Suddenly a burst
of noise erupted in the center of the room. Jock Semple, trainer for the Boston
Athletic Association, was mouthing off in a Scottish accent and wagging a
finger at a blond runner wearing glasses. Almost at once Handicapper Fred Brown
moved over and, consulting with Semple, added four minutes to the boy's
handicap. "Yoor too good a rooner to start so early," snorted Semple.
The boy, who probably should have been angry at losing his chance for an easy
prize, looked pleased as Punch.
As I walked to
the starting line Semple explained the course to me. "Most New England
10-miles are shoort," he advised. "This one hoppens to be a wee bit
loong." From the way he stretched out "loong" I surmised (rightly)
that the course must be close to 11 miles.
My wife and
children, their pony-riding over for the time being, were waiting to watch the
start. As the gun sounded a handful of runners plodded off, but I stood riveted
to the ground like the Minute Man monument in Concord. "Run, Daddy,
run!" shouted my oldest boy, Kevin. "Why aren't you running?"
I'd like to know."
When it came my
turn I jumped half a step before the timer yelled, "Go." Within two
miles I had caught the runner who had started a minute before me, Tom Laris,
formerly of Dartmouth. But by five miles Buschman came steaming by us, and I
suddenly wished it was one of those shoort New England 10-miles. I thought I
passed half the population of Salem in the last two miles, but when I reached
the finish line I had only improved to 19th. Buschman, who was bothered by a
cramp in his side, was seventh. Laris, with a better kick, finished fourth.
cold-water shower was available for the 80 runners, but scattered over a long
banquet table was enough merchandise to have stocked our local J. C. Penney
store. Unluckily, by the time 18 other runners had selected their prizes, my
choice had been narrowed to a toilet seat and a pair of laundry bags. One of
our toilet seats at home indeed needed replacing, but our automobile trunk
already bulged and my mind recoiled at the thought of standing before several
thousand spectators at a lawn potty and being handed a toilet seat. I chose the
The day after my
humiliation at Salem we drove to Cape Cod and our rented cottage near East

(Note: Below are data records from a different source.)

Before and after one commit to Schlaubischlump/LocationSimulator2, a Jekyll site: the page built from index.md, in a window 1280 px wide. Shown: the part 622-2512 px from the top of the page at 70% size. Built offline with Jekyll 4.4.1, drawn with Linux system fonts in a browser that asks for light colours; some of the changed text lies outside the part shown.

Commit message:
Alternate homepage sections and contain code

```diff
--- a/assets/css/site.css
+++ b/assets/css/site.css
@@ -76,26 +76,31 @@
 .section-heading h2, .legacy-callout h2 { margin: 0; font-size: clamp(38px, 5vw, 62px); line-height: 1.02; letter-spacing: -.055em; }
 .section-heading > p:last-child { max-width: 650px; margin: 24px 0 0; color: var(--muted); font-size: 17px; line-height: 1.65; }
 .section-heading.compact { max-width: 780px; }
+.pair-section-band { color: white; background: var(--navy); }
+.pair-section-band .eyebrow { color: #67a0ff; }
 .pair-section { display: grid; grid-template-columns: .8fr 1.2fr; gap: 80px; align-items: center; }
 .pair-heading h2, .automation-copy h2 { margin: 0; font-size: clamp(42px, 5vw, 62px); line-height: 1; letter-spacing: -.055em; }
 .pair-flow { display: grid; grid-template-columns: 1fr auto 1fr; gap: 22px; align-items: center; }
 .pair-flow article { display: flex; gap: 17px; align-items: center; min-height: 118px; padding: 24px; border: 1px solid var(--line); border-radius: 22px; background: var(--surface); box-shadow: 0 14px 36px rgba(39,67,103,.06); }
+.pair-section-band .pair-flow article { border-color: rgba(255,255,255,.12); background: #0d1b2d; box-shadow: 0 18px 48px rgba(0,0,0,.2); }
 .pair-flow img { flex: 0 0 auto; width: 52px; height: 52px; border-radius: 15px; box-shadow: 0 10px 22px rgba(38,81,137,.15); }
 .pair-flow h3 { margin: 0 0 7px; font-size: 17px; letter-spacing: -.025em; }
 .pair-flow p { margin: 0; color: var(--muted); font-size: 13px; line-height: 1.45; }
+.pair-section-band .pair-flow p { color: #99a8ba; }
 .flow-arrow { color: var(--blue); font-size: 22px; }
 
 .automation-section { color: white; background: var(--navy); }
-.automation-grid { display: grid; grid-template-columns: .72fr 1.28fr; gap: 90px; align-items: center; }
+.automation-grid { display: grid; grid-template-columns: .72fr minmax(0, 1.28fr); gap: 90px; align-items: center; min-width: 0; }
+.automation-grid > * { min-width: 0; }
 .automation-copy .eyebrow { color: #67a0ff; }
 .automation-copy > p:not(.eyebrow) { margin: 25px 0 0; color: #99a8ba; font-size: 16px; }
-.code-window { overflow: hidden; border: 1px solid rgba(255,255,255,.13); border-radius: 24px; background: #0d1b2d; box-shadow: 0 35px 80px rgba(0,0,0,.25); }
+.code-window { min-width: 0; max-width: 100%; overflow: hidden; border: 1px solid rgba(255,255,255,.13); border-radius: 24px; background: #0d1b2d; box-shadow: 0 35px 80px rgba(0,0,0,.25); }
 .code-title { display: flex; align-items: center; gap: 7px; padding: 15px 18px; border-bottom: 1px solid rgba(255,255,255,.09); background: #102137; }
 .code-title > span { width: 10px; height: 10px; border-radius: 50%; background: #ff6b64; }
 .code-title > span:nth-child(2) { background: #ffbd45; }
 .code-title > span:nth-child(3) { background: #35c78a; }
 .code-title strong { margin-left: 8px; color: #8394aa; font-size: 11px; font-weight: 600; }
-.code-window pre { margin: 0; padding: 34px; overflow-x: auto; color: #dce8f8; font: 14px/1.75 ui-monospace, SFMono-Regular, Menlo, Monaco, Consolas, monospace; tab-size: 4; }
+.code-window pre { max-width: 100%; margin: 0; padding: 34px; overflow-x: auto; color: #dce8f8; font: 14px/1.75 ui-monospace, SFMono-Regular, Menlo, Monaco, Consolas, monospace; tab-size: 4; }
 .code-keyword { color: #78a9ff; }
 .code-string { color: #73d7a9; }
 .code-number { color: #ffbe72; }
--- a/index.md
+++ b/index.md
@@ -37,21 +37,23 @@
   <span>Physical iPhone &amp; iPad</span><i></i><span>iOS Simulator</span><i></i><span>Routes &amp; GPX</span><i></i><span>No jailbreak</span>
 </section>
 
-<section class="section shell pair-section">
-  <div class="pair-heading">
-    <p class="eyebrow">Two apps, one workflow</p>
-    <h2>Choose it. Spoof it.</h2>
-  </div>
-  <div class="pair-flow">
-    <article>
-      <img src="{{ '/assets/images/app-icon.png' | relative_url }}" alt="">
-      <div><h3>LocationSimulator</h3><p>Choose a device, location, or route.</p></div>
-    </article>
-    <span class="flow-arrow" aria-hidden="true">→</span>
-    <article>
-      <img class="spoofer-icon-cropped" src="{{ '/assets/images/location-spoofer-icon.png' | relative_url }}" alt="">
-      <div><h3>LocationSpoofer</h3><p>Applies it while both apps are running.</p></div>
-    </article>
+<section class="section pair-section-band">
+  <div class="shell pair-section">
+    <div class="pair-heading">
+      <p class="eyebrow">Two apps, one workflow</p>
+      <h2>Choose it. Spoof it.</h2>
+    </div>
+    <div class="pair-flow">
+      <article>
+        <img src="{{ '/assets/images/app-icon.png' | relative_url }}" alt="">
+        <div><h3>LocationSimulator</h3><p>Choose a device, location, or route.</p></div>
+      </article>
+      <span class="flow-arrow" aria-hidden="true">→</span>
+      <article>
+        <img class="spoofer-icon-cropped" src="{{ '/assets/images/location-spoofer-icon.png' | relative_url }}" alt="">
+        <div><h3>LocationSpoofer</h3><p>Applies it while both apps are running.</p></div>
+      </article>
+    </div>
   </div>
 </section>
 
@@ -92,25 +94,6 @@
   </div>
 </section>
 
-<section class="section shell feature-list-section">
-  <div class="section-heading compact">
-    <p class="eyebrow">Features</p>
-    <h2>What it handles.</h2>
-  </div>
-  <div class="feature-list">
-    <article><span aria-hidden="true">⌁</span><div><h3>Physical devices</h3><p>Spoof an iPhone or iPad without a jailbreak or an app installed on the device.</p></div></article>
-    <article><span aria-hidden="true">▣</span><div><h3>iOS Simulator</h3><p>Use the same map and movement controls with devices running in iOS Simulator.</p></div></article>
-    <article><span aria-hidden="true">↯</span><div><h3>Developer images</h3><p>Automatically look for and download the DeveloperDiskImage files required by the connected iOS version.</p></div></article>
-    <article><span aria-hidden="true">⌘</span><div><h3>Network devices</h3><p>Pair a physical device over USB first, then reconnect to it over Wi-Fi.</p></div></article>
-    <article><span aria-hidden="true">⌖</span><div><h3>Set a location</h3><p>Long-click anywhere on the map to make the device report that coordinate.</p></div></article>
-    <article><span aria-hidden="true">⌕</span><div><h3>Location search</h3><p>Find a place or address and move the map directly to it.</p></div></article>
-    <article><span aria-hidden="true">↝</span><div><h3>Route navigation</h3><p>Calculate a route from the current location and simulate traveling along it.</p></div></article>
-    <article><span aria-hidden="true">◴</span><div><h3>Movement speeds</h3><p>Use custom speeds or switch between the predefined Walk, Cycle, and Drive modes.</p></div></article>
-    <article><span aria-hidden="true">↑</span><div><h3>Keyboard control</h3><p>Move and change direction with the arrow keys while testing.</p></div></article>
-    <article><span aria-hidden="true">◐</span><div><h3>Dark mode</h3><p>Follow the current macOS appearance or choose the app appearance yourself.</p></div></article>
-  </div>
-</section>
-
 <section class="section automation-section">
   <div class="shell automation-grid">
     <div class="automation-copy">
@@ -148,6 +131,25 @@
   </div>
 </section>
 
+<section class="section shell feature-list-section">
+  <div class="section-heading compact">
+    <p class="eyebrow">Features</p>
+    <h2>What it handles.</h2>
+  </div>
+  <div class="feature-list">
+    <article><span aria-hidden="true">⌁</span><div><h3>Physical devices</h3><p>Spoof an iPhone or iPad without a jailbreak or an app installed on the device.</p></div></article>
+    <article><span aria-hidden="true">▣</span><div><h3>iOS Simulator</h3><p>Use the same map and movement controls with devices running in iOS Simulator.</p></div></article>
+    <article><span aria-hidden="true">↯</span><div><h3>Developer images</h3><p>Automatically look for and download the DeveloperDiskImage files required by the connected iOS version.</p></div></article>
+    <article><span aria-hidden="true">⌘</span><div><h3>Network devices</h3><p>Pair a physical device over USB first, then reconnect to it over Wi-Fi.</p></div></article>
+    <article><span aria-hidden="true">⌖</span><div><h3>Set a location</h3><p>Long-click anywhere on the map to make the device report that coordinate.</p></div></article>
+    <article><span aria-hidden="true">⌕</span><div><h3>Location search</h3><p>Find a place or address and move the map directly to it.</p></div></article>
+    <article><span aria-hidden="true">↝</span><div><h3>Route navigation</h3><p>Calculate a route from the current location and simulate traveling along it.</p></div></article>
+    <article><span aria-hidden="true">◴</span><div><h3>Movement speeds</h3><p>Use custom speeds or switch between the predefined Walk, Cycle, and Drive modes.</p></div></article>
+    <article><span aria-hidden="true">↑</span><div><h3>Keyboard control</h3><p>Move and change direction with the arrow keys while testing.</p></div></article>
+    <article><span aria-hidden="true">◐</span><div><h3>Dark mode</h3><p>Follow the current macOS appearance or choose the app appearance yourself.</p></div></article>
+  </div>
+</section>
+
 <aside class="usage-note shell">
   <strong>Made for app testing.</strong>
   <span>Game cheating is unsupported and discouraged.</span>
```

Sandwich, which we had located with the help of Stuart Adams, one of Semple's
"Where is our
next race?" my wife asked me shortly after we unpacked our bags.
right," I said.